Post-Operative Instructions For Local Anesthetic

Dr Clint Rau

At Young Smiles we offer local anesthetic in Manitowoc, Wisconsin. Our dentists may use it to help your child remain comfortable while they are at our office. If your child has never experienced local anesthetic before they may have questions about it and there are things that you can do to make their recovery easier. We suggest that you review the information below before your child’s appointment with Dr. Clint Rau or Dr. Thao T. Nguyen. If you have questions please call Young Smiles at 920-652-1100 and speak with a member of our team.

Post-Operative Instructions For Local Anesthetic
When we use local anesthetic, we are doing it to protect your child from pain. People often call this being numb or using Novocain. We usually tell your child that their lip and tooth will be “asleep”.

We technically use a material called Lidocaine with epinephrine. The Lidocaine gives you a “numb” feeling. The epinephrine is a naturally occurring material in your body that makes the Lidocaine work better. The epinephrine can make your heart race for a short period of time.

Most of the time, your child will do very well with the injection and the dental work. Afterwards, many complain that the area hurts or they do not like the feeling. This is normal. As a parent, we want you to help them understand that being numb, or having their tooth asleep, after dental work is normal. We call this normalizing the behavior. Please, tell them it is normal and that it will go away. If you have been numb before please, share your experience with your child to comfort them and let them know that the numb feeling will go away.

We will tell your child that it takes about 4-5 hours for the feeling to go away. We often tell younger children that it takes two full movies for the feeling to go away. This gives them a time frame that they understand better.

When your child is numb it is easy for them to damage the lip or skin near the numb feeling. It is important that your child is allowed to experience this and not be afraid of being numb, so we want them to touch it gently. We tell them that they can touch it gently with one finger and/or lick it all they want. However, they should not chew or suck on it. They should not scratch it or rub on it very hard.

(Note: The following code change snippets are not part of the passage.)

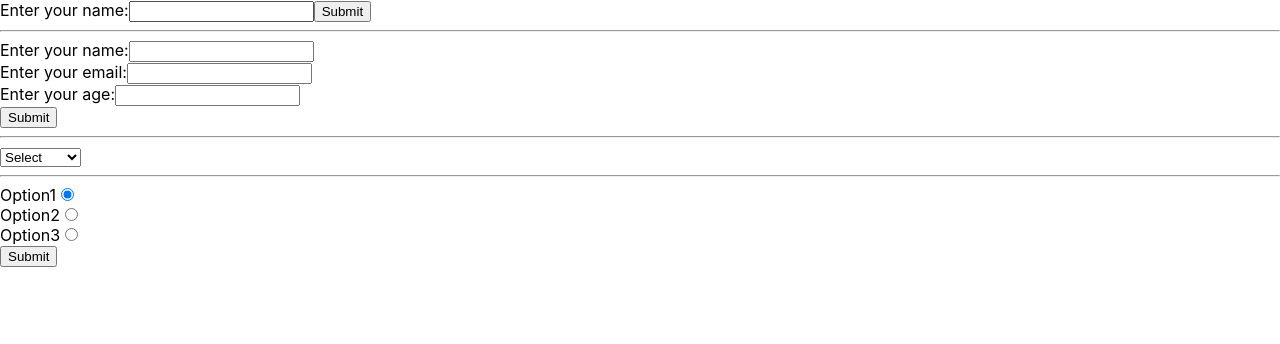
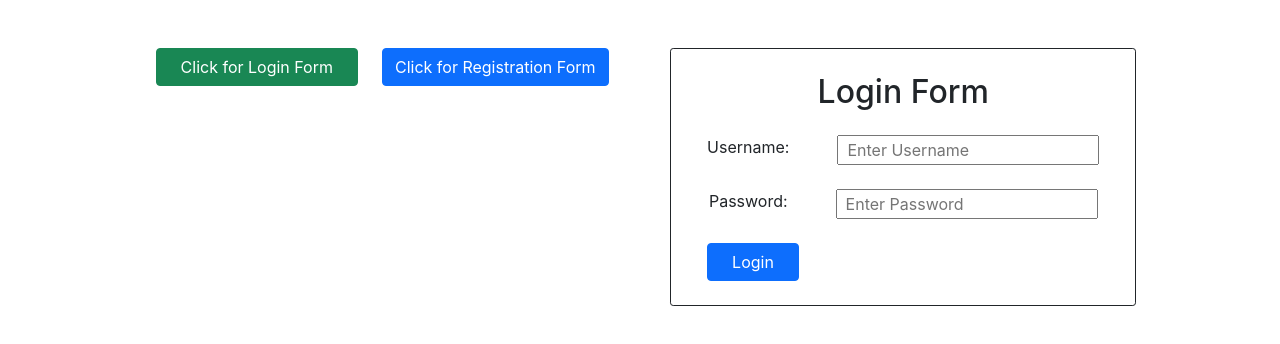
Before and after one commit to Vikas8920/Class-4pm-React, a React (Create React App) app: page / in a window 1280 px wide. Shown: the top 344 px of the page. Built offline with nearby package versions, Linux system fonts and the light colour scheme.

Commit message:
17-02-2025

```diff
--- a/public/index.html
+++ b/public/index.html
@@ -24,6 +24,7 @@
       work correctly both with client-side routing and a non-root public URL.
       Learn how to configure a non-root public URL by running `npm run build`.
     -->
+    <link href="https://cdn.jsdelivr.net/npm/bootstrap@5.0.2/dist/css/bootstrap.min.css" rel="stylesheet">
     <title>React App</title>
   </head>
   <body>
@@ -39,5 +40,6 @@
       To begin the development, run `npm start` or `yarn start`.
       To create a production bundle, use `npm run build` or `yarn build`.
     -->
+    <script src="https://cdn.jsdelivr.net/npm/bootstrap@5.0.2/dist/js/bootstrap.bundle.min.js"></script>
   </body>
 </html>
--- a/src/App.js
+++ b/src/App.js
@@ -1,19 +1,62 @@
-import React from 'react'
-import Form from './Component/Form'
-import Form2 from './Component/Form2'
-import Select from './Component/Select'
-import RadioButtons from './Component/RadioButtons'
+import React, { use, useState } from 'react'
+import Form3 from './Component/Form3'
+// import Form from './Component/Form'
+// import Form2 from './Component/Form2'
+// import Select from './Component/Select'
+// import RadioButtons from './Component/RadioButtons'
+// import Checkboxes from './Component/Checkboxes'
+// import RealForm from './Component/RealForm'
+// import Display from './Component/Display'
 
 const App = () => {
+  // const [formData, setFormData] = useState(null)
+  // const handleFormSubmit = (data) =>{
+  //   setFormData(data)
+  // }
+
+  const [form, setForm] = useState(true)
+  const [msg, setMsg] = useState('')
+
+  const handleForm = () =>{
+    if(form===false){
+      setForm(true)
+      setMsg('Login form shows successfully')
+    }
+  }
+  const handleForm1 = () =>{
+    if(form===true){
+      setForm(false)
+      setMsg('Registration form shows successfully')
+    }
+  }
   return (
     <>
-    <Form/>
+    {/* <Form/>
     <hr/>
     <Form2/>
     <hr/>
     <Select/>
     <hr/>
     <RadioButtons/>
+    <hr/>
+    <Checkboxes/>
+    <hr/> */}
+
+    {/* <RealForm onFormSubmit={handleFormSubmit}/>
+    {formData && <Display data={formData}/>} */}
+    {/* if formData exist, render the display component */}
+
+    <div className='container d-flex justify-content-evenly'>
+      <div className='mt-5'>
+        <button onClick={handleForm} className='btn btn-success mx-4 px-4'>Click for Login Form</button>
+        <button onClick={handleForm1} className='btn btn-primary'>Click for Registration Form</button>
+        <h4 className='mt-5 pt-5 ms-4 text-primary'>{msg}</h4>
+      </div>
+      <div>
+        <Form3 form={form}/>
+      </div>
+    </div>
+
     </>
   )
 }
--- /dev/null
+++ b/src/Component/Checkboxes.js
@@ -0,0 +1,35 @@
+import React, { useState } from 'react'
+
+const Checkboxes = () => {
+    const [selectedOption, setSelectedOption] = useState({
+        option1:false,
+        option2: false,
+        option3: false
+    })
+    const handleChange = (e) =>{
+        const {name, checked} = e.target
+        setSelectedOption({...selectedOption, [name]:checked}) // update based on checkbox
+    }
+    const handleSubmit = (e) =>{
+        e.preventDefault()
+        console.log(`Selected Option is:`, selectedOption)
+    }
+  return (
+    <>
+      <form onSubmit={handleSubmit}>
+        <label htmlFor='1'>Option 1</label>
+        <input type='checkbox' name='option1' checked={selectedOption.option1} onChange={handleChange} id='1'/>
+        <br/>
+        <label htmlFor='2'>Option 2</label>
+        <input type='checkbox' name='option2' checked={selectedOption.option2} onChange={handleChange} id='2'/>
+        <br/>
+        <label htmlFor='3'>Option 3</label>
+        <input type='checkbox' name='option3' checked={selectedOption.option3} onChange={handleChange} id='3'/>
+        <br/>
+        <button type='submit'>Submit</button>
+      </form>
+    </>
+  )
+}
+
+export default Checkboxes
--- /dev/null
+++ b/src/Component/Display.js
@@ -0,0 +1,13 @@
+import React from 'react'
+
+const Display = ({data}) => {
+  return (
+    <>
+      <p>Name: {data.name}</p>
+      <p>Email: {data.email}</p>
+      <p>Phone: {data.phone}</p>
+    </>
+  )
+}
+
+export default Display
--- /dev/null
+++ b/src/Component/Form3.js
@@ -0,0 +1,19 @@
+import React from 'react'
+import RegistrationForm from './RegistrationForm'
+import LoginForm from './loginForm'
+
+const Form3 = ({form}) => {
+  if(form==true){
+    return (
+        <>
+          <LoginForm/>
+        </>
+      )
+  }else{
+    return(
+        <RegistrationForm/>
+    )
+  }
+}
+
+export default Form3
--- /dev/null
+++ b/src/Component/RealForm.js
@@ -0,0 +1,39 @@
+import React, { useState } from 'react'
+
+const RealForm = ({onFormSubmit}) => {
+    const [name, setName] = useState('')
+    const [email, setEmail] = useState('')
+    const [phone, setPhone] = useState('')
+
+    const handleSubmit = (e) =>{
+        e.preventDefault()
+
+        onFormSubmit({name,email,phone})
+        setName('')
+        setEmail('')
+        setPhone('')
+    }
+  return (
+    <>
+      <form onSubmit={handleSubmit}>
+         <div>
+            <label htmlFor='name'>Name:</label>
+            <input type='text' value={name} onChange={(e)=>setName(e.target.value)} required id='name'/>
+         </div>
+         <div>
+            <label htmlFor='email'>Email:</label>
+            <input type='email' value={email} onChange={(e)=>setEmail(e.target.value)} required id='email'/>
+         </div>
+         <div>
+            <label htmlFor='phone'>Phone:</label>
+            <input type='tel' value={phone} onChange={(e)=>setPhone(e.target.value)} required id='phone'/>
+         </div>
+         <div>
+            <button type='submit'>Submit</button>
+         </div>
+      </form>
+    </>
+  )
+}
+
+export default RealForm
--- /dev/null
+++ b/src/Component/RegistrationForm.js
@@ -0,0 +1,34 @@
+import React from 'react'
+
+const RegistrationForm = () => {
+  return (
+    <>
+       <div className='container mt-5 d-flex justify-content-center'>
+        <form className='border border-1 border-dark rounded-1 p-4'>
+            <h2 className='text-center'>Registration Form</h2>
+            <div className='container mt-4 d-flex justify-content-center'>
+                <label htmlFor='username' className='me-5'>Username:</label>
+                <input type='text' id='username' placeholder='Enter Username' className='ps-2'/>
+            </div>
+            <div className='container mt-4 d-flex justify-content-center'>
+                <label htmlFor='email' className='me-5 ps-2'>Email:</label>
+                <input type='email' id='email' placeholder='Enter email' className='ms-4 ps-2'/>
+            </div>
+            <div className='container mt-4 d-flex justify-content-center'>
+                <label htmlFor='password' className='me-5'>Password:</label>
+                <input type='passwword' id='password' placeholder='Enter Password' className='ps-2'/>
+            </div>
+            <div className='container mt-4 d-flex justify-content-center'>
+                <label htmlFor='cpassword' className='me-5'>Confirm <br/> Password:</label>
+                <input type='passwword' id='cpassword' placeholder='Enter Confirm Password' className='ps-2'/>
+            </div>
+            <div className='container mt-4'>
+                <button type='button' className='btn btn-primary px-4'>Register</button>
+            </div>
+        </form>
+      </div>
+    </>
+  )
+}
+
+export default RegistrationForm
--- /dev/null
+++ b/src/Component/loginForm.js
@@ -0,0 +1,26 @@
+import React from 'react'
+
+const loginForm = () => {
+  return (
+    <>
+      <div className='container mt-5 d-flex justify-content-center'>
+        <form className='border border-1 border-dark rounded-1 p-4'>
+            <h2 className='text-center'>Login Form</h2>
+            <div className='container mt-4 d-flex justify-content-center'>
+                <label htmlFor='username' className='me-5'>Username:</label>
+                <input type='text' id='username' placeholder='Enter Username' className='ps-2'/>
+            </div>
+            <div className='container mt-4 d-flex justify-content-center'>
+                <label htmlFor='password' className='me-5'>Password:</label>
+                <input type='passwword' id='password' placeholder='Enter Password' className='ps-2'/>
+            </div>
+            <div className='container mt-4'>
+                <button type='button' className='btn btn-primary px-4'>Login</button>
+            </div>
+        </form>
+      </div>
+    </>
+  )
+}
+
+export default loginForm
```
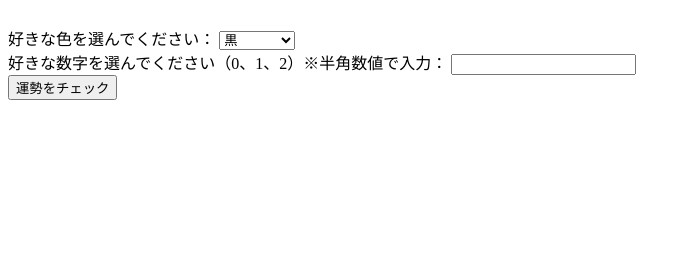
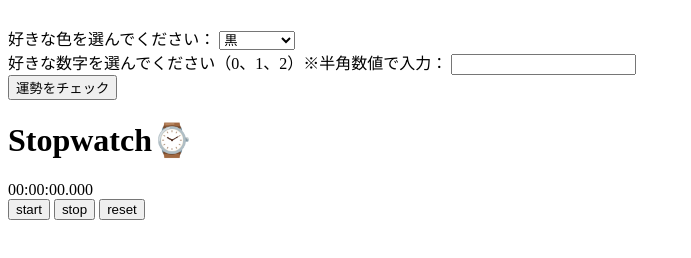
Before and after one commit to nekoninngen/zyugyou, a plain HTML site: page index.html in a window 1280 px wide. Shown: the whole page, without its empty margins (0-691 px from the left). Drawn offline with Linux system fonts and the light colour scheme.

Commit message:
Update index.html

```diff
--- a/index.html
+++ b/index.html
@@ -30,7 +30,46 @@
 
     </div>
 
+
+
+<body>
+  <h1>Stopwatch⌚️</h1>
+  <div id="container">
+    <div id="time">00:00:00.000</div>
+    <div id="buttons">
+      <input id="start" type="button" value="start">
+      <input id="stop" type="button" value="stop">
+      <input id="reset" type="button" value="reset">
+    </div>
+  </div>
+
+
+
+
+
+
+
+
+
+
+
+
+
+
     <script src="app.js"></script>
+
+
+
+
+
+
+
+
+
+
+
+
+
 
 </body>
 </html>
```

Food is really important. Ideally, you will have fed your child before the appointment. If you did not, they can eat after the work is done. However, your child should not chew. So they may have applesauce, yogurt, pudding, soft serve ice cream (no cone), broth and other items that do not need to be chewed. Chewing will increase the risk that your child will cause trauma to their sleeping lip.

You may give Motrin® or Tylenol® as needed for perceived pain.

If your child does bite their lip, there will be a white/purple area on the inside of the lip and they will have a fat lip. This will heal up over time.

We want your child to have the best possible experience, so we use multiple techniques to get your child numb. We use a TV to distract your child from the experience. We use nitrous oxide to help your child to not care as much about discomfort. Dr Rau will also use other distraction techniques if he thinks it is necessary.

Dr Clint Rau